# Quasi Monte-Carlo & Longstaff-Schwartz American Option price

In the book Monte Carlo Methods in Financial Engineering, Glasserman explains that if one reuses the paths used in the optimization procedure for the parameters of the exercise boundary (in this case the result of the regression in Longstaff-Schwartz method) to compute the Monte-Carlo mean value, we will introduce a bias: the estimate will be biased high because it will include knowledge about future paths.

However Longstaff and Schwartz seem to just reuse the paths in their paper, and Glasserman himself, when presenting Longstaff-Schwartz method later in the book just use the same paths for the regression and to compute the Monte-Carlo mean value.

How large is this bias? What is the correct methodology?

I have tried with Sobol quasi random numbers to evaluate that bias on a simple Bermudan put option of maturity 180 days, exercisable at 30 days, 60 days, 120 days and 180 days using a Black Scholes volatility of 20% and a dividend yield of 6%. As a reference I use a finite difference solver based on TR-BDF2.

I found it particularly difficult to evaluate it: should we use the same number of paths for the 2 methods or should we use the same number of paths for the monte carlo mean computation only?
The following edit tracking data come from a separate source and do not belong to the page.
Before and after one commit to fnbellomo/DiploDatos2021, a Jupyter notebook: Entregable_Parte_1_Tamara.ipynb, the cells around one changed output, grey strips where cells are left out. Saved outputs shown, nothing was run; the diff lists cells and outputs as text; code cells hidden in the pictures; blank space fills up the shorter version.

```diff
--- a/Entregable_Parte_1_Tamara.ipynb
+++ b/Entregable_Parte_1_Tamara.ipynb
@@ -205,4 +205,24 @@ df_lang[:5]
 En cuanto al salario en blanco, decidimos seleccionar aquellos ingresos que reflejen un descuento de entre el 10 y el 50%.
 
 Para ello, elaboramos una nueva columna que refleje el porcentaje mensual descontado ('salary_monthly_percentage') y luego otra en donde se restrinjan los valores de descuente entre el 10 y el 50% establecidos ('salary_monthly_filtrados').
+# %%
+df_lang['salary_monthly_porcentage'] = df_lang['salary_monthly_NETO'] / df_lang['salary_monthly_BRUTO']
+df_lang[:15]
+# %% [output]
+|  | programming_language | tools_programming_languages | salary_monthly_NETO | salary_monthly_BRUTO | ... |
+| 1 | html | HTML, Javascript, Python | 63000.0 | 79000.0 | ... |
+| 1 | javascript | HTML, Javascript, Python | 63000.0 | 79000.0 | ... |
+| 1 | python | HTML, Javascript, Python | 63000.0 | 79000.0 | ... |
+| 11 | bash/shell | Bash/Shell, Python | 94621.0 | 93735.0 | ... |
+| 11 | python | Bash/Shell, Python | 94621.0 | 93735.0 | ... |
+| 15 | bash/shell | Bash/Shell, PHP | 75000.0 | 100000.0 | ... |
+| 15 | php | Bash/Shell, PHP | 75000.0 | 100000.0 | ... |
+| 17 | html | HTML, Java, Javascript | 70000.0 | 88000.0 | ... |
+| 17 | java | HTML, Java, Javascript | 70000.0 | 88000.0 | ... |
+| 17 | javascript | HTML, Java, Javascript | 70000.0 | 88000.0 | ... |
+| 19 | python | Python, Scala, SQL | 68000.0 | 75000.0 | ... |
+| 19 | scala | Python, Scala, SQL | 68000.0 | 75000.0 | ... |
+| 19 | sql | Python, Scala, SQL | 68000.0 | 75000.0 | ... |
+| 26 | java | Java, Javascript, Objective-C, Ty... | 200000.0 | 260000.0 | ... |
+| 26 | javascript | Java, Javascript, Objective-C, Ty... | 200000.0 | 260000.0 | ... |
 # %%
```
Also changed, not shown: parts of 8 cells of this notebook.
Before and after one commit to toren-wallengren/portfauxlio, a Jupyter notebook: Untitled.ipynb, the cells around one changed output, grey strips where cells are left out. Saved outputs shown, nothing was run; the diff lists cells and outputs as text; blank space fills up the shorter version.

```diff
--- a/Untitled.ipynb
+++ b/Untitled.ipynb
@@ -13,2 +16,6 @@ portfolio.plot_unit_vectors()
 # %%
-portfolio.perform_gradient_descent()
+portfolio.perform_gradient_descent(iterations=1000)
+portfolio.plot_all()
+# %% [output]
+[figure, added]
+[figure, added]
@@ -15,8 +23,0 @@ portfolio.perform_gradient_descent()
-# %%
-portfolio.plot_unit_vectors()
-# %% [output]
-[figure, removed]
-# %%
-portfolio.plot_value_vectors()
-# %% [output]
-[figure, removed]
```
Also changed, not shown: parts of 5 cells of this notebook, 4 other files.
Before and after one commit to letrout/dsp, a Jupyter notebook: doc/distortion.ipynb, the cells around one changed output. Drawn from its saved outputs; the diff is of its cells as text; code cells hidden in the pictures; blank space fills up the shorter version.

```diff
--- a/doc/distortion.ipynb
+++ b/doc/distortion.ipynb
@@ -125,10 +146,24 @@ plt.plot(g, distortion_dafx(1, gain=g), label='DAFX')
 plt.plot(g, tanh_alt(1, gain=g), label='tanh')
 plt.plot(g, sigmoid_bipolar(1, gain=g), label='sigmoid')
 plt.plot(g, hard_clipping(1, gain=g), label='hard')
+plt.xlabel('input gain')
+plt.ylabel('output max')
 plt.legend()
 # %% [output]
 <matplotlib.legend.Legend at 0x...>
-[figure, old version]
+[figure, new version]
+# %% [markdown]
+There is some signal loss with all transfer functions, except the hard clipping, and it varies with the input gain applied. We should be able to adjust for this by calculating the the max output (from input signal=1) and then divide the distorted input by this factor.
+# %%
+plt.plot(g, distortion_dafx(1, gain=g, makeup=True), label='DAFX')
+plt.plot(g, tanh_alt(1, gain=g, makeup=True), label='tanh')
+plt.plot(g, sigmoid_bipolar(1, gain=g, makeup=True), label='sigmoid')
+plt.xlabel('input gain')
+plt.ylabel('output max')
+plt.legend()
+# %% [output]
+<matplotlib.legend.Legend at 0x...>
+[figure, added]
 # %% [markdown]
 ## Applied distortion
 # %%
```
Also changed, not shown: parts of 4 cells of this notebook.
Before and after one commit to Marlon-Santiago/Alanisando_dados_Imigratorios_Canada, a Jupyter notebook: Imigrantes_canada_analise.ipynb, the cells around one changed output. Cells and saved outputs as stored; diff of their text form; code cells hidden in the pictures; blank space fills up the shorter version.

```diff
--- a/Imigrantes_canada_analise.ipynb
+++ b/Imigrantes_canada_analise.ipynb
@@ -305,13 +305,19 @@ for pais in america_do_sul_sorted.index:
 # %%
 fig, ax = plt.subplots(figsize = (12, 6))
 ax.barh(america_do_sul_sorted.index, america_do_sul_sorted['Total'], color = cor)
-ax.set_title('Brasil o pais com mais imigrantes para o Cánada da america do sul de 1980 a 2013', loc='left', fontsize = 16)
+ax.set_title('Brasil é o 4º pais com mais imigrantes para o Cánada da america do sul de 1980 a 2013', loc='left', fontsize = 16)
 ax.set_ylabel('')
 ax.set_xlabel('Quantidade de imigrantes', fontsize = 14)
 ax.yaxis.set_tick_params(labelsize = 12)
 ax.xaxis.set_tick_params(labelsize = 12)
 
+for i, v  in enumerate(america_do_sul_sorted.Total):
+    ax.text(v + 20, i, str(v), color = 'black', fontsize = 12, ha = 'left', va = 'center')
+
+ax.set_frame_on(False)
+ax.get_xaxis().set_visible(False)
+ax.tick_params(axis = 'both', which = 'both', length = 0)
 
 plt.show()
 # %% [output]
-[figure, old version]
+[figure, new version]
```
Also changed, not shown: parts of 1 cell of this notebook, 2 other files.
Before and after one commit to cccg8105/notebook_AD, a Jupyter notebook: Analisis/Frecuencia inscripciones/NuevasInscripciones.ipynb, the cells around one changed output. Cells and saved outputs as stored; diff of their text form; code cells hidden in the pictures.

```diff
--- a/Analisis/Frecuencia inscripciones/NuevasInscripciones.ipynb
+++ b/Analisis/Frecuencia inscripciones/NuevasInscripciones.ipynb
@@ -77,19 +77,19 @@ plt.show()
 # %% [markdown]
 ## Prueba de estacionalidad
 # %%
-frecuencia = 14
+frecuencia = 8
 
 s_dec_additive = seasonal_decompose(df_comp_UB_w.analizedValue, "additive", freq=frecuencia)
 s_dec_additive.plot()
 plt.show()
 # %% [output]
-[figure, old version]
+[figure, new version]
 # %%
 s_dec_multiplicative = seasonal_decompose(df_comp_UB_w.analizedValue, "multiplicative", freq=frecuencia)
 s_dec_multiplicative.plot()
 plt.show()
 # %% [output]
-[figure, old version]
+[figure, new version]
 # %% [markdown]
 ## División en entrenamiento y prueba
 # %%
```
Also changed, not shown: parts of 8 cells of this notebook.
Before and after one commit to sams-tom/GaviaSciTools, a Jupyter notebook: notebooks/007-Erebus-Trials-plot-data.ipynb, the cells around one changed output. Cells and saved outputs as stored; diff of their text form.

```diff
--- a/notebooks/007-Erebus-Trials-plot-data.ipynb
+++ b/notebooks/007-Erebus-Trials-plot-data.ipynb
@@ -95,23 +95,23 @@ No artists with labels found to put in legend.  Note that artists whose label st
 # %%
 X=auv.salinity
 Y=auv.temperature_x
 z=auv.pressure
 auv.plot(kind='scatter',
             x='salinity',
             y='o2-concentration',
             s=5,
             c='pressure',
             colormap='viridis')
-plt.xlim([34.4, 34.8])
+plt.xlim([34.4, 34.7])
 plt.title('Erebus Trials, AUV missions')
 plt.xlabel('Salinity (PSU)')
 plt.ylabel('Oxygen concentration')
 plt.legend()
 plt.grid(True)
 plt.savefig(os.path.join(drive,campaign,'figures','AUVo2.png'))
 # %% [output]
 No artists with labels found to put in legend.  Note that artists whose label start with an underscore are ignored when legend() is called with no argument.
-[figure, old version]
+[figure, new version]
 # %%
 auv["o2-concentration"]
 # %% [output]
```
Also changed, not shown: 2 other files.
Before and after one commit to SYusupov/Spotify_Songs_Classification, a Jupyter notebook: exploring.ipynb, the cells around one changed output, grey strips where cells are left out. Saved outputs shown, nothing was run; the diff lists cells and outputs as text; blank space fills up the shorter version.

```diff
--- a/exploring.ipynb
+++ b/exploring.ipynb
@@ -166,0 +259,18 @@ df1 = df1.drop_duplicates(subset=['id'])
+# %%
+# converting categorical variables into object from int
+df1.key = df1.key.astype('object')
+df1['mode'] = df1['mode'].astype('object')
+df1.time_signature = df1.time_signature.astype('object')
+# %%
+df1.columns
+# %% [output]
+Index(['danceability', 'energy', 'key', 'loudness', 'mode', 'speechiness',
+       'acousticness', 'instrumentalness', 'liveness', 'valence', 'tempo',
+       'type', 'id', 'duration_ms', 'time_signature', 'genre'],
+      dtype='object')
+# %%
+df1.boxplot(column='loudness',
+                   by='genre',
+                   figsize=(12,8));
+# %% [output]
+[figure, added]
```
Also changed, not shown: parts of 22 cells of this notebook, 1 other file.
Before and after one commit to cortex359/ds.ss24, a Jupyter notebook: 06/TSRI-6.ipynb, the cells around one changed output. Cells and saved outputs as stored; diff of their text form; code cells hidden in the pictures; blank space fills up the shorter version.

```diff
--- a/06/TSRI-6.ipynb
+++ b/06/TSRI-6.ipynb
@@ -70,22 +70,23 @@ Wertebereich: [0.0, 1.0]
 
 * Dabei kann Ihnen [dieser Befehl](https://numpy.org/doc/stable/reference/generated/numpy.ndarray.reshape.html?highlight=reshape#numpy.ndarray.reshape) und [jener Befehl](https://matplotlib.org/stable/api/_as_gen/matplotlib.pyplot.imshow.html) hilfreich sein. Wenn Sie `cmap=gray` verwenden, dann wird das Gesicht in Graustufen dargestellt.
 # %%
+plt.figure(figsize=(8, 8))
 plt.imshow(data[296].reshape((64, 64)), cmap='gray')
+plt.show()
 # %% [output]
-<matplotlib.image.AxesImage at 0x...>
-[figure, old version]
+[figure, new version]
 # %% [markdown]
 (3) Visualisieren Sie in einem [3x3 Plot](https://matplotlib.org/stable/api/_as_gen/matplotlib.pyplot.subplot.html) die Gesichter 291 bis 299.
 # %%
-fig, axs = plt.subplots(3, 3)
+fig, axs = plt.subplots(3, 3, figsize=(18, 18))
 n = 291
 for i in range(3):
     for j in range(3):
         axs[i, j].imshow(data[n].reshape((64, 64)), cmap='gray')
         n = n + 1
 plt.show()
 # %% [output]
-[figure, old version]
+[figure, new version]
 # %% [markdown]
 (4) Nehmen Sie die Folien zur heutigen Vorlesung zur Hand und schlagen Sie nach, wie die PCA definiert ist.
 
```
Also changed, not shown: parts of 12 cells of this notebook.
Should we use the same number of paths for regression and for monte carlo mean computation or should the monte carlo mean computation use much more paths?

I have tried those combinations and was able to clearly see the bias only in one case: a large number of paths for the Monte-Carlo mean computation compared to the number of paths used for the regression using a fixed total number of paths of 256*1024+1, and 32*1024+1 paths for the regression.

FDM price=2.83858387194312